(Version difference data)
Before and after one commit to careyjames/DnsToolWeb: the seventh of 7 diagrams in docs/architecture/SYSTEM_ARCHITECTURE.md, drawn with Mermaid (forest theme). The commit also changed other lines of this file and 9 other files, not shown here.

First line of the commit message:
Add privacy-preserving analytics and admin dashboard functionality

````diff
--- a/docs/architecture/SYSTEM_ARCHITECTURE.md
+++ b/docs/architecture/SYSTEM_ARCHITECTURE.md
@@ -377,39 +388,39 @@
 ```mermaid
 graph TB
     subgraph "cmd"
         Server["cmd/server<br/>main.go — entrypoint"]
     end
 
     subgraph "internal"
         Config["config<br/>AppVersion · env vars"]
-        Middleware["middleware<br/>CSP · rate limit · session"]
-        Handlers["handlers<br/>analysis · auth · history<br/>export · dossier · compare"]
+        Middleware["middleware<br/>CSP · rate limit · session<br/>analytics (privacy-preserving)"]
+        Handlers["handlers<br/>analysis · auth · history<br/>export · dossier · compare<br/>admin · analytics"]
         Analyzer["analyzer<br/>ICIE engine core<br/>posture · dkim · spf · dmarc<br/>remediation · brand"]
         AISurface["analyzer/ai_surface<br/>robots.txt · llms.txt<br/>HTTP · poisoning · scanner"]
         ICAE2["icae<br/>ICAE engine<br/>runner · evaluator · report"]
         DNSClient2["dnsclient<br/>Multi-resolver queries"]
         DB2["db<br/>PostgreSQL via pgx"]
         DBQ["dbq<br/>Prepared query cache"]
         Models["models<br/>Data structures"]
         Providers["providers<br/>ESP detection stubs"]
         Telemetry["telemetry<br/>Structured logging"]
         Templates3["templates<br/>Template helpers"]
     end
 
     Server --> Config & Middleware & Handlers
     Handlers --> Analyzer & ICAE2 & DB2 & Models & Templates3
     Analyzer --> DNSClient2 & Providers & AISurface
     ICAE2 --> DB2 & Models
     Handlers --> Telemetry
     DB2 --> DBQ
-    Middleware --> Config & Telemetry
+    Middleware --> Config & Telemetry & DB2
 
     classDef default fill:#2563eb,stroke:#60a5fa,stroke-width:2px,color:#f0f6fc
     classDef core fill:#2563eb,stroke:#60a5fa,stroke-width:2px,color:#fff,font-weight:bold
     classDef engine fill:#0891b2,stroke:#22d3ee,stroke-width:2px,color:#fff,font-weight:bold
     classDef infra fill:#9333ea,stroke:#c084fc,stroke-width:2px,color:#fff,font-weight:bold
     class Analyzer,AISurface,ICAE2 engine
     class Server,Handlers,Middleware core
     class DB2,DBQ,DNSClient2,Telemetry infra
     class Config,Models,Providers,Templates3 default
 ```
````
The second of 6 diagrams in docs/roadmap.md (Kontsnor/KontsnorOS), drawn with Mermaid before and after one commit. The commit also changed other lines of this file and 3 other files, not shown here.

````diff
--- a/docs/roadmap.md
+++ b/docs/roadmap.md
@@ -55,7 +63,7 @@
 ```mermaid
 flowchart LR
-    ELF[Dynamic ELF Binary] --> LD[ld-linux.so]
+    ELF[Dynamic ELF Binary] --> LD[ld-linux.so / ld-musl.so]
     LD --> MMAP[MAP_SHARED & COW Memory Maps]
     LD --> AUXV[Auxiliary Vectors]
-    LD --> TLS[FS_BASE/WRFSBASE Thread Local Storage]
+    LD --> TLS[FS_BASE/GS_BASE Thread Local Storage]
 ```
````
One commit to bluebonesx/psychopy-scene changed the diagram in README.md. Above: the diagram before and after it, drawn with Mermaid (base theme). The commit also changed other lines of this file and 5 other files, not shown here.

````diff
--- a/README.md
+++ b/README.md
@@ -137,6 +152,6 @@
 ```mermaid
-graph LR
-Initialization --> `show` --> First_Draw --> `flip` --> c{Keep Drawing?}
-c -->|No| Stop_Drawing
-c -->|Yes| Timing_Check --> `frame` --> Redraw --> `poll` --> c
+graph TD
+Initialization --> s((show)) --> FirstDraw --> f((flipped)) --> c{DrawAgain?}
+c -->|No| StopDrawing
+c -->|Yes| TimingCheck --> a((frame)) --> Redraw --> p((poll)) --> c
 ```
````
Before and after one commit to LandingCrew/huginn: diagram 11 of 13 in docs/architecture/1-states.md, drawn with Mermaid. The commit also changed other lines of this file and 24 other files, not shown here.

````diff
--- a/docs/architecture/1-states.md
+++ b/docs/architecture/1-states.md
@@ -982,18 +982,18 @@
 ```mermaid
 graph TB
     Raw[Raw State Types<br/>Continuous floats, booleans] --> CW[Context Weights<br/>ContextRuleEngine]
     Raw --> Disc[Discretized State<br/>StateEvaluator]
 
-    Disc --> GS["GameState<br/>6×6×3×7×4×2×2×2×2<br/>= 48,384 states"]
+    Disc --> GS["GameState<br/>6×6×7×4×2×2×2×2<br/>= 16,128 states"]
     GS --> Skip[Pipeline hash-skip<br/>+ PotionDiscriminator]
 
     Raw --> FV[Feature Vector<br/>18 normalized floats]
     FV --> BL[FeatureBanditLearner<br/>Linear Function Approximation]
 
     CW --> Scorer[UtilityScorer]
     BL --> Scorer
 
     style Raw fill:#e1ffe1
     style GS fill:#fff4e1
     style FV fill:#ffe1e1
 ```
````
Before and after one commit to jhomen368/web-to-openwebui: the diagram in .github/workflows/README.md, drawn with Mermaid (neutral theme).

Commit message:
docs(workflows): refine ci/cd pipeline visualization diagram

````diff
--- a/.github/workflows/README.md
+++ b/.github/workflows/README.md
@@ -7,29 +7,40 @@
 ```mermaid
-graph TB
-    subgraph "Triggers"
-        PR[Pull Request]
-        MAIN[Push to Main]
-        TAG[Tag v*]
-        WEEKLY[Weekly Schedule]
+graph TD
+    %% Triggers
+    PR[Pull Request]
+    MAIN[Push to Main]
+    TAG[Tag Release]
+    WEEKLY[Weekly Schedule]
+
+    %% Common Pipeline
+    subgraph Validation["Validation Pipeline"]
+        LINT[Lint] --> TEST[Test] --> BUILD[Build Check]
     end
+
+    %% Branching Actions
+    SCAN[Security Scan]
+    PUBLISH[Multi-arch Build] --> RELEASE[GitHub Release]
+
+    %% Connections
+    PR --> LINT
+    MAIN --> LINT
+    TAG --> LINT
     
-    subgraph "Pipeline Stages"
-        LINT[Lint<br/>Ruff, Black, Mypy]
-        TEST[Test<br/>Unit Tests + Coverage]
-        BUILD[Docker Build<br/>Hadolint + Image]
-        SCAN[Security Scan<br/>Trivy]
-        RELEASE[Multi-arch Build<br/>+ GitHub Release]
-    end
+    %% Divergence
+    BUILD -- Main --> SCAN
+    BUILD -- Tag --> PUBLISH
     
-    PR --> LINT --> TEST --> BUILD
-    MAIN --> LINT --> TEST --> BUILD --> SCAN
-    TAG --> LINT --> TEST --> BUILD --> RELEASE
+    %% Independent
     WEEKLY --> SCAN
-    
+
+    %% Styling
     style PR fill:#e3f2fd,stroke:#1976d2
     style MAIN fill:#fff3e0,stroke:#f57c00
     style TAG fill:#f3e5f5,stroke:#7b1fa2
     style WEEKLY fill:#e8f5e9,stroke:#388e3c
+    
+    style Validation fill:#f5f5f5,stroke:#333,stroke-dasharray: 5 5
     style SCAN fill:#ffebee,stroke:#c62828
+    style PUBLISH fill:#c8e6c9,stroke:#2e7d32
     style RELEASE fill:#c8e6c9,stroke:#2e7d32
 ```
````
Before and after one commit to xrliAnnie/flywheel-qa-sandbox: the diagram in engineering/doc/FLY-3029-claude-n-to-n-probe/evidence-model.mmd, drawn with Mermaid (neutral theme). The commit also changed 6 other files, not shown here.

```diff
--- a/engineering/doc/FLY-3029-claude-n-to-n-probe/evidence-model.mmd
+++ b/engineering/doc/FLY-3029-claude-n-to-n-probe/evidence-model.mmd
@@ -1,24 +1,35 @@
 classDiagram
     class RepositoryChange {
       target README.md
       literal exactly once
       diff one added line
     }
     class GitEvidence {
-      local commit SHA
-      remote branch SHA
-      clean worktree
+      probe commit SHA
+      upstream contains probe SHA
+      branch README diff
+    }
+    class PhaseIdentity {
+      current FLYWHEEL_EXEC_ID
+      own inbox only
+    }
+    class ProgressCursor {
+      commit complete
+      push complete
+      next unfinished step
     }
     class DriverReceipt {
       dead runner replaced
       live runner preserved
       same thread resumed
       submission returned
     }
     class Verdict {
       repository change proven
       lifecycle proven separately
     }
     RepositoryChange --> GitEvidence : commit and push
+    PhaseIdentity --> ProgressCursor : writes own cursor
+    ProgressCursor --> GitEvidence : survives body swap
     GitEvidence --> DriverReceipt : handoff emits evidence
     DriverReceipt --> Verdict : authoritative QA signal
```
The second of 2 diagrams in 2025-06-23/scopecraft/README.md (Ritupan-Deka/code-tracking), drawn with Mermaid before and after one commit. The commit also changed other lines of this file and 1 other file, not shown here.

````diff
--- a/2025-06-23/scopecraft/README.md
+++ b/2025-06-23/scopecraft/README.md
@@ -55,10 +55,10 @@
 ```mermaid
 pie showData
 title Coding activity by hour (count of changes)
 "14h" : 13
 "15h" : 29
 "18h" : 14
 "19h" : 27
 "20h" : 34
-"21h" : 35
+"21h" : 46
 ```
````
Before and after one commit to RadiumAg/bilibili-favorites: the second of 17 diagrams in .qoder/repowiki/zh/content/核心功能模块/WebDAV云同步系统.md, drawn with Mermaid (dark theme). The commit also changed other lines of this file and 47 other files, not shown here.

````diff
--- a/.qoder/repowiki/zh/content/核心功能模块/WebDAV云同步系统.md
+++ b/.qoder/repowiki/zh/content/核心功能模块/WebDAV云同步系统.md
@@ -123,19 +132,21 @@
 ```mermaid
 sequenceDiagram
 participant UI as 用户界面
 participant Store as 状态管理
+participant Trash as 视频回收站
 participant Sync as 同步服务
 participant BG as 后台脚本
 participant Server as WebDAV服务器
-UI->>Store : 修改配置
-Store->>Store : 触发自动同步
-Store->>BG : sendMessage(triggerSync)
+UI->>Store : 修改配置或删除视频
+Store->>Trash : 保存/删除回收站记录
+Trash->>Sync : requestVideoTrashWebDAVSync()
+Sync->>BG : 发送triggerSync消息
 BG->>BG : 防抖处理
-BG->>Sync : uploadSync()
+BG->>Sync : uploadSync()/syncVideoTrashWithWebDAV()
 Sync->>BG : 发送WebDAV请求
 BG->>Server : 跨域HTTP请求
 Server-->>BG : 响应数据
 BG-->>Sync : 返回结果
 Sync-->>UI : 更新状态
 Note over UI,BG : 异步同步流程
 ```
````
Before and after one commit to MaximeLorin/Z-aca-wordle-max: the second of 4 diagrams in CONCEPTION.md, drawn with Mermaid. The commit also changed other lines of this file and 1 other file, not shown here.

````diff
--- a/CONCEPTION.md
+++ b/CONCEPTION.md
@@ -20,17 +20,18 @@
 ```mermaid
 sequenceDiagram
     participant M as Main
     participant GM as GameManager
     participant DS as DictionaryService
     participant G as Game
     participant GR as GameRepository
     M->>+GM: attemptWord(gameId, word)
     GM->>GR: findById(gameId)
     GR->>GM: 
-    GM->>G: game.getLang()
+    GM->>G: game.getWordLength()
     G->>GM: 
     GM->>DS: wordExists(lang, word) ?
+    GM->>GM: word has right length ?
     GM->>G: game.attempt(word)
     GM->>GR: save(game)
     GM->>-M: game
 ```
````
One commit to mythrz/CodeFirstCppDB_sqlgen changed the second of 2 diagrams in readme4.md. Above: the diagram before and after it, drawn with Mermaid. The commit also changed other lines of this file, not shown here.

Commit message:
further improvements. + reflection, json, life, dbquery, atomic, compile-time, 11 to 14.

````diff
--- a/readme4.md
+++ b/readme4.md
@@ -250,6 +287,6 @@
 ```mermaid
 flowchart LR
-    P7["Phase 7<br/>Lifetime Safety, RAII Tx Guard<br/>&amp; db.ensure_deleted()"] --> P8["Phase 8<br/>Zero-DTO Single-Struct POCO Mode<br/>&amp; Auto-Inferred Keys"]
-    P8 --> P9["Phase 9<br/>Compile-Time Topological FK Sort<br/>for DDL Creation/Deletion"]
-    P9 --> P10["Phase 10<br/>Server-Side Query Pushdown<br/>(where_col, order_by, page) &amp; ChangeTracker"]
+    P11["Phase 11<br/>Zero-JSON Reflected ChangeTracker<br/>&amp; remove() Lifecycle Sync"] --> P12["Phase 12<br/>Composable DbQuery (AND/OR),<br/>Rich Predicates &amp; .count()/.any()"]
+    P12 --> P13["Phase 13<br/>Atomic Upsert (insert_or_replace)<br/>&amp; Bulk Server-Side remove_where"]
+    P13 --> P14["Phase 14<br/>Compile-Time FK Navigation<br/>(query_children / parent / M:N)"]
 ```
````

TASK ITEM: Look over the records. Copy the lines that include the word "states".

EXPECTED OUTPUT:
Before and after one commit to LandingCrew/huginn: diagram 11 of 13 in docs/architecture/1-states.md, drawn with Mermaid. The commit also changed other lines of this file and 24 other files, not shown here.
--- a/docs/architecture/1-states.md
+++ b/docs/architecture/1-states.md
-    Disc --> GS["GameState<br/>6×6×3×7×4×2×2×2×2<br/>= 48,384 states"]
+    Disc --> GS["GameState<br/>6×6×7×4×2×2×2×2<br/>= 16,128 states"]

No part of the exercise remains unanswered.